Charity kickball event raises money, spirits


Published:

vieral voice Chris Bonanno

A fun gathering benefiting a great charitable cause was held Feb. 9 at Viera Regional Park in the form of the sixth annual Kickin’ It For Hope,  which featured both a free kickball tournament and other activities that were family-friendly in nature.

Proceeds from the day were slated to benefit the No Bad Days Foundation, which helps children with disabilities in Brevard County by purchasing needed equipment and other needed items.

“Six years ago, we knew a young child who needed a piece of medical equipment,” said Mark Warzecha, the event organizer. “The insurance company wouldn’t pay for it, so we wanted to help out. We’re a law firm, Widerman Malek, knew the child, so we put together a kickball tournament to raise money for him. We were able to raise enough money to buy the medical device and we thought you know there’s no reason to stop. Let’s keep doing it and we’re on our sixth year now.”

Warzecha added that the No Bad Days Foundation has helped “about 20 children” during the program’s existence.

One of those children who was helped was 5-year-old Curren Ramsey of Melbourne for whom the foundation purchased a safety bed, according to his mother, Nerissa, who lives in Melbourne. Curren has what Nerissa said is a “super-rare neurogenetic condition,” that is so uncommon that he was just the fourth in the world to be diagnosed with it two years ago.

“We don’t have any foundations for his disease or anything like that. So, we lean n a lot of local resources like No Bad Days,” said Ramsey, who played in the event for Team Curren, which was named after her son.

Fourteen teams of at least 10 players each participated in what was a double-elimination tournament.

“We’ve got the Brevard County Sheriff’s Office, we’ve got the Melbourne Fire Department, we’ve got Florida Power & Light. They’re from all over. They’re, you know, businesses, just teams put together and 14 total.”

Warzecha also noted that the Widerman Malek pays for all of the day’s expenses, meaning that “whatever money raised is 100 percent net.” He added that the day usually raises “about $10,000, $15,000 a year.”

Kickball was chosen as a fundraiser, Warzecha added, because it was “just something different.” It also is an activity that allows for children with disabilities to take part in the fun as well. Patients have “their wheelchairs retrofitted so they can actually participate in the game” thanks to a partnership with Ability Plus Therapy and No Limits Academy.

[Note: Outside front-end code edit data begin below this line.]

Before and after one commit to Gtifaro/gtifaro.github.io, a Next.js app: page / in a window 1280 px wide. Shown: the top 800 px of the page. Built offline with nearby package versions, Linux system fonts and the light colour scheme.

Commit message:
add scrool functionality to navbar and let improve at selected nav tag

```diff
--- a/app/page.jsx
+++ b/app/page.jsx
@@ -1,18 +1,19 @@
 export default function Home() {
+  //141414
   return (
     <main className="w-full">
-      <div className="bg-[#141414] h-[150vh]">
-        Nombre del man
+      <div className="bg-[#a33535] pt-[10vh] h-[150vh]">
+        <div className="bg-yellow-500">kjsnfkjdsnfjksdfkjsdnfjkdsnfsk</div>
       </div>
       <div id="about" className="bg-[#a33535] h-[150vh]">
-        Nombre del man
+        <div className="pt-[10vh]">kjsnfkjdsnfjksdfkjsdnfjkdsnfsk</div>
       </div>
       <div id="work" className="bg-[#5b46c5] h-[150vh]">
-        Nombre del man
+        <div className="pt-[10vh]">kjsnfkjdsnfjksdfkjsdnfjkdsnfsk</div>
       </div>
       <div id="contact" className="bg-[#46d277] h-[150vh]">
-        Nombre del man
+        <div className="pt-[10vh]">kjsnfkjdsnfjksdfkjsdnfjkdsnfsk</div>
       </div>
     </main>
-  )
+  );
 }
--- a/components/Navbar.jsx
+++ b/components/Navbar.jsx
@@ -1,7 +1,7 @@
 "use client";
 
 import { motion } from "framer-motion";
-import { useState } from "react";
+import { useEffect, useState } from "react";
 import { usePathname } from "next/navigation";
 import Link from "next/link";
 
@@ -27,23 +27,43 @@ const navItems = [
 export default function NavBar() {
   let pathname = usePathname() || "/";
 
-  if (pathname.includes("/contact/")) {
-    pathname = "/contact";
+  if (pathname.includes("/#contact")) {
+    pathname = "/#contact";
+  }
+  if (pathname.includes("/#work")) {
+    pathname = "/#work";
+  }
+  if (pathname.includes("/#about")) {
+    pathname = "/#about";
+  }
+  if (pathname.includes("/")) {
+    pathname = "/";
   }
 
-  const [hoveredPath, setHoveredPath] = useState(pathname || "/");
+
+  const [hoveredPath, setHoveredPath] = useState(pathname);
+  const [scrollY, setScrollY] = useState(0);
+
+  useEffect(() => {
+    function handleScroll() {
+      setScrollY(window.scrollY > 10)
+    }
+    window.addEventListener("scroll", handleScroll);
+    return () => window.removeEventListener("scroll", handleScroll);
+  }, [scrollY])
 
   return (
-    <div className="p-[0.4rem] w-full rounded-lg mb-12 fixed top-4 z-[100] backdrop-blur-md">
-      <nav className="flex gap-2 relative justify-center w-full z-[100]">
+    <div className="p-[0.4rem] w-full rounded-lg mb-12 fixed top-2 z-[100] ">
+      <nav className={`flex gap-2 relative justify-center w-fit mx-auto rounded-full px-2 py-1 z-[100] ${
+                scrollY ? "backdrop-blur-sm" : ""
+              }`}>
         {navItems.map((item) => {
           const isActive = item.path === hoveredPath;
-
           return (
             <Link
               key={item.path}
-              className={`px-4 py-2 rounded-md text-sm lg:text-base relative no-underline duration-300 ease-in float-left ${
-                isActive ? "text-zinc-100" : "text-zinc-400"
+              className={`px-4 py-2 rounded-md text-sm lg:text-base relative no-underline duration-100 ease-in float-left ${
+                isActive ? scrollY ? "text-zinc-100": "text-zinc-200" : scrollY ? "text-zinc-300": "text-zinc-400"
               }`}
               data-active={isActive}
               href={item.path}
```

“We bring all of our patients out in their wheelchairs and we play a round of kickball just for fun with our team,” said Karen Rhoads of Ability Plus Therapy and No Limits Academy.